That is what it comes down to.  Is a photograph produced by the artist, who is invariably an amateur photographer, going to be good enough?  How good does a picture need to be?  Is it enough that the picture shows the basic form and shape of the piece of art?  Or does it need to do more?  Is an OK picture of your art good enough?  Or do you need a great photo of your art?

Well, it depends.  It depends on what you want; what you want from your art, what you want from your photography, and what kind of success you, as an artist, are looking for.  As I see it, it all comes down to the aspirations of the individual artist.  Photography is only a tool, a tool an artist can use to help her be as successful as she wishes to be.

So if photography is a tool an artist might use, then let’s look at it that way.  What do artists expect from their tools?  What does a painter expect from her paints and brushes?  What does a jeweler expect from her torch, her burnisher, her engraver?  What does a woodworker expect from his chisels, his saws, and his sanders?

What they all expect, as I see it, is that their tools should be powerful, flexible and subtle.  They should work with the artist to achieve the artist’s creative goals, and should help the artist in her pursuit of excellence.  At the very least, they should not hinder the process, or make it more difficult for the artist.  A clumsy hammer in the hands of the metal-worker will not create great work.  On out-of-kilter wheel will not turn a good pot.  A dull saw will not make a clean cut.

If we look at photography as a tool in the hands of the artist, like all their other tools, it becomes readily apparent that it needs to be on a par with the rest of the tools in the artist’s quiver, and it needs to enhance the artist’s work, not hinder it, or make it more difficult for the artist be successful.  This is because art is not made in a vacuum, and promotion of one’s art is every much a part of being an artist as making great art itself.
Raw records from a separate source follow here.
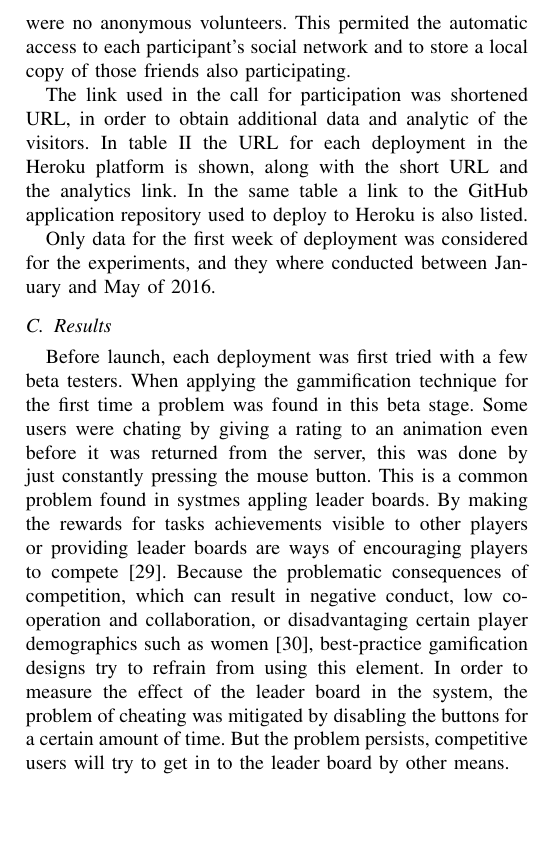
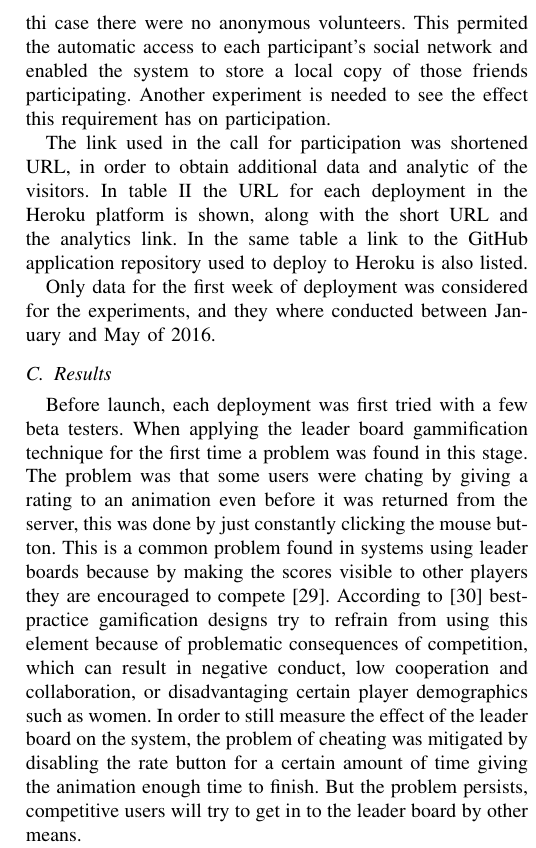
Before and after one commit to mariosky/2017-Human-Centered-IEC, a LaTeX paper (2017-CEC-Graph-Based-Population-For- IEC/paper.tex): part of one column of page 6 of 8, cut so that both start at the same text, the shorter picture padded with empty space. Compiled offline with pdfLaTeX; a missing font is replaced by an installed copy or a similar font; a LaTeX package or settings file that is missing is left out.

Commit message:
More on Leader Board

```diff
--- a/2017-CEC-Graph-Based-Population-For- IEC/paper.tex
+++ b/2017-CEC-Graph-Based-Population-For- IEC/paper.tex
@@ -721,9 +721,10 @@ and a scalable solution \cite{miller2013graph,holzschuher2013performance}.
 % Anuncements
 At the start of each of the experiments, a call to participation was promoted through social networks
 particularly on Facebook and Twitter social networks.
-Is important to note that participants needed to log-in to facebook and give permissions to the application
-in order to participate, there were no anonymous volunteers. This permited the automatic access to
-each participant's social network and to store a local copy of those friends also participating.
+It is important to note that volunteers needed to log-in in to facebook and give permissions to the
+web application in order to participate, in thi case there were no anonymous volunteers. This permited the automatic access to
+each participant's social network and enabled the system to store a local copy of those friends participating.
+Another experiment is needed to see the effect this requirement has on participation.
 
 The link used in the call for participation
 was shortened URL, in order to obtain additional data and analytic of the visitors.
@@ -754,18 +755,19 @@ between January and May of 2016.
 \subsection{Results}
 \label{sec:results}
 
-Before launch, each deployment was first tried with a few beta testers. When applying the gammification
-technique for the first time a problem was found in this beta stage. Some users were chating by
-giving a rating to an animation even before it was returned from the server, this was done by just
-constantly pressing the mouse button. This is a common problem found in systmes appling leader boards.
-By making the rewards for tasks achievements visible to other players or providing leader boards are ways of
-encouraging players to compete \cite{hickman2010total}. Because the  problematic consequences of competition,
-which can result in negative conduct, low cooperation and collaboration, or disadvantaging certain player
-demographics such as women \cite{kumar2013gamification}, best-practice gamification designs try to
-refrain from using this element. In order to measure the effect of the leader board in the system, the
-problem of cheating was mitigated by disabling the buttons for a certain amount of time. But the problem
-persists, competitive users will try to get in to the leader board by other means.
-%
+Before launch, each deployment was first tried with a few beta testers. When applying the leader board
+gammification technique for the first time a problem was found in this stage. The problem was that some
+users were chating by giving a rating to an animation even before it was returned from the server, this was done by just
+constantly clicking the mouse button. This is a common problem found in systems using leader boards because
+by making the scores visible to other players they are encouraged to compete \cite{hickman2010total}.
+According to \cite{kumar2013gamification} best-practice gamification designs try to
+refrain from using this element because of  problematic consequences of competition, which can result
+in negative conduct, low cooperation and collaboration, or disadvantaging certain player
+demographics such as women. In order to still measure the effect of the leader board on the system, the
+problem of cheating was mitigated by disabling the rate button for a certain amount of time giving the animation
+enough time to finish. But the problem persists, competitive users will try to get in to the leader board by other means.
+
+% Chating in an IEA is a serious but common risk in volunteer based systems.
 % Future work could compare the use of gamification with out leaderboards
 %
 
```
Let me ask you this.  When was the last time you saw a mediocre photo of a great piece of art on the cover of American Craft, American Style, Ornament, Ceramics Monthly, or Fine Woodworking?  The answer is “Never.”  I don’t care how fabulous the workmanship is, how stylish the artistry, how incredible the execution, a poor photo of that piece of art is never going to get on the cover of one of those magazines.  Never.  Ever.  Not gonna happen.

Group of Mugs by Mark Hewitt

Group of Mugs by Mark Hewitt

On the other hand, I’ll share this story.  In 2004 Mark Hewitt, the well-know potter, was approached by American Craft who wanted to do a story on him.  In the process they asked Mark if he could submit some photos of his work.  Mark came to me and we shot a series of photos of some of his large pots and submitted them, with the understanding that the magazine might use one or two in conjunction with the article.

This is not to toot my own horn, but when they saw the photos of Mark’s gorgeous pots, suddenly things changed.  Instead of a modest article with a couple of pictures accompanying it, they actually ran five full-page reproductions of my photos of Mark’s work in the magazine, plus they put one on the entire cover!  And they specifically said they had no intention of giving the article that much space, much less the cover, until they saw the photography.  Were those pictures worth the cost?  I think the answer is self-evident.

Do you as an artist, need excellent photography of your work?  It comes down to how you think of your work, and of yourself as an artist, and what kind of success you aspire to.  For the most successful artists I work with, who work at the highest levels of their craft, it is not even a question they ask themselves.  They have long ago decided that there is absolutely no substitute for top-notch photography.  Anything less denigrates the time, care, effort and love they pour into their work.  Anything less than the best photography is simply not good enough.

Stay Tuned for Part 2!

This entry was posted in General Posts.